This summer in Belgium, Assistant Professor Andrew Miller and a couple of colleagues wrapped up research of a basic theoretical model that he says is a nice, complete step forward for people who study optimization theory.
The model appears often as a sub-model embedded in many production planning applications. “It never occurs by itself, but there might be several linked instances of this model in a production planning situation in which you have to have a minimum batch size, for example,” explains Miller, who worked at the Center for Operations Research and Econometrics at Catholic University of Louvain.
Another instance in which the basic model, or building block, might occur is within a production setup scenario: If you configure a production line for one item and leave it that way for several shifts, you would incur both setup and startup costs only for the initial shift. “In these kinds of cases, very often the way we model them uses these small models, or building blocks,” he says.
To help solve these basic models more effectively, Miller and his colleagues looked for new ways to generate valid inequalities, which lead to better linear programming relaxations. One method that has gained popularity recently is combining mixed-integer rounding inequalities, which, says Miller, people do to find valid inequalities for the mixed-integer programming model that make the linear programming relaxation stronger.
“In mixed-integer programming, some of the decisions are binary, or yes-no, or they’re such that you can’t do things in divisible quantities,” he says. “You often have to make decisions regarding indivisible quantities, like the number of batches. You can’t produce a half batch; you have to produce two or three or four. And so if you relax that restriction, you get a linear programming model.”
The group discovered how to generate valid inequalities for the model. In addition, the researchers also showed that their approach generates all of the valid inequalities needed for the model.

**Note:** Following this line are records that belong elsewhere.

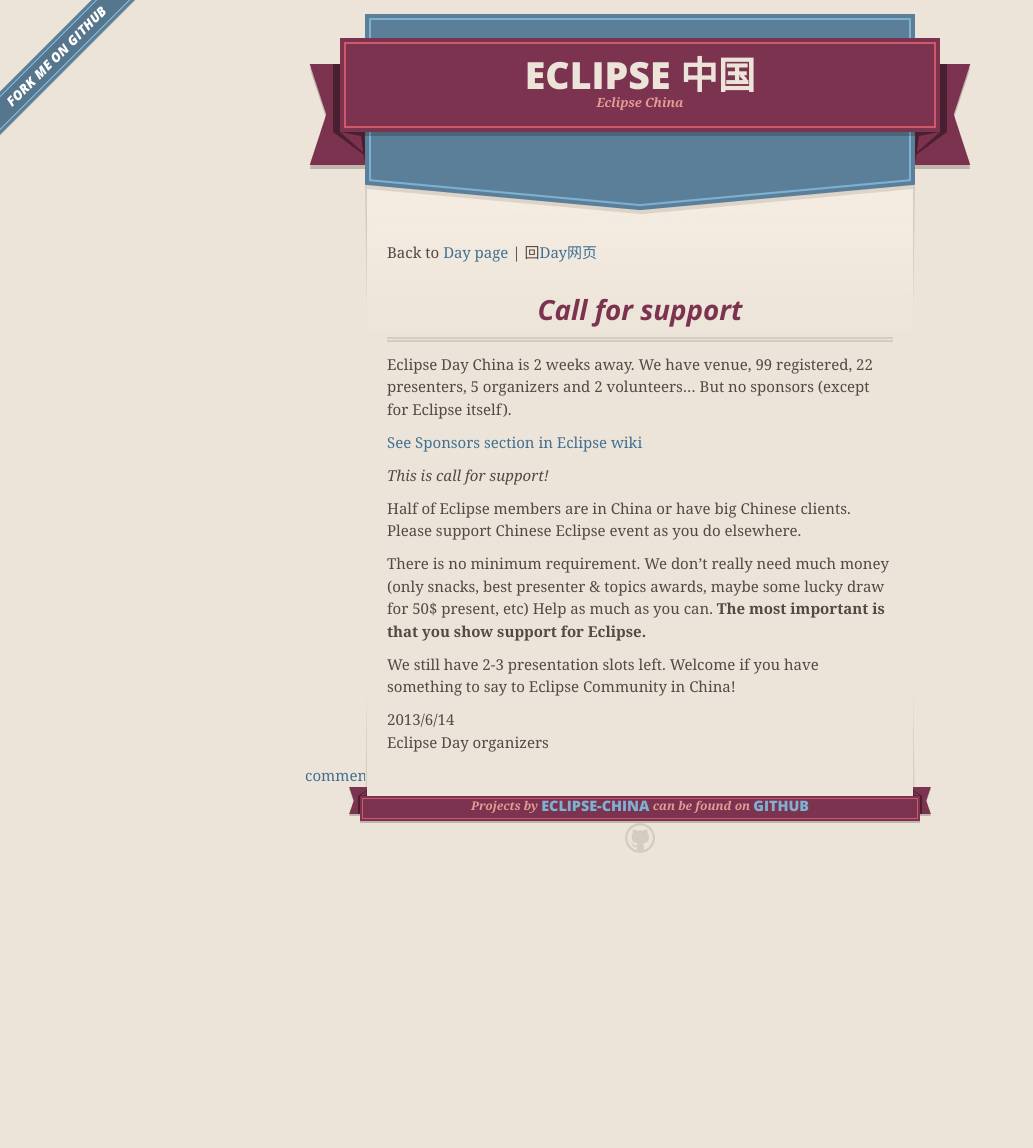
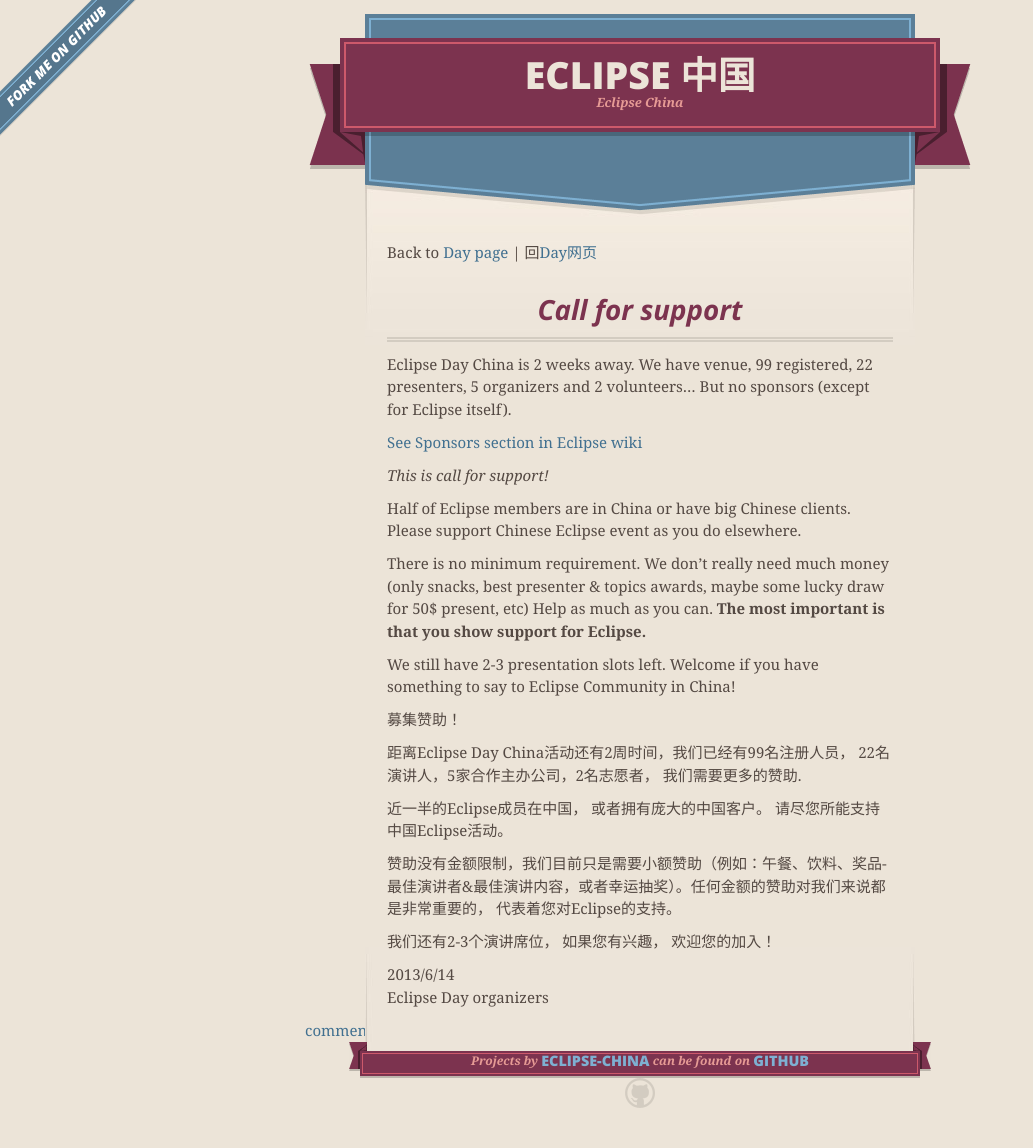
Before and after one commit to Eclipse-China/Eclipse-China.github.io, a Jekyll site: the page built from Day/call-for-support.md, in a window 1280 px wide. Shown: the whole page, without its empty margins (0-1033 px from the left). Built offline with Jekyll 4.4.1, drawn with Linux system fonts in a browser that asks for light colours; nearby versions of some CDN libraries; Markdown is read by kramdown in place of the engine named in the settings; comment, search, counter and statistics services are not loaded; before the commit the page ends 900 px from its top, so only the background shows below that.

Commit message:
募集赞助！

```diff
--- a/Day/call-for-support.md
+++ b/Day/call-for-support.md
@@ -21,5 +21,15 @@
 
 We still have 2-3 presentation slots left. Welcome if you have something to say to Eclipse Community in China!
 
+募集赞助！
+
+距离Eclipse Day China活动还有2周时间，我们已经有99名注册人员， 22名演讲人，5家合作主办公司，2名志愿者， 我们需要更多的赞助.
+
+近一半的Eclipse成员在中国， 或者拥有庞大的中国客户。 请尽您所能支持中国Eclipse活动。
+
+赞助没有金额限制，我们目前只是需要小额赞助（例如：午餐、饮料、奖品-最佳演讲者&最佳演讲内容，或者幸运抽奖）。任何金额的赞助对我们来说都是非常重要的， 代表着您对Eclipse的支持。
+
+我们还有2-3个演讲席位， 如果您有兴趣， 欢迎您的加入！
+
 2013/6/14
 Eclipse Day organizers
```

From a theoretical perspective, their linear programming relaxations are better than what’s been done before, although they have yet to test them computationally, says Miller. “The theoretical results that show that we have done everything that we can do for this model also suggest that if you want to do something else — if you need a better linear programming relaxation — then you need to take a different approach than we do because you can’t go any farther with it,” he says.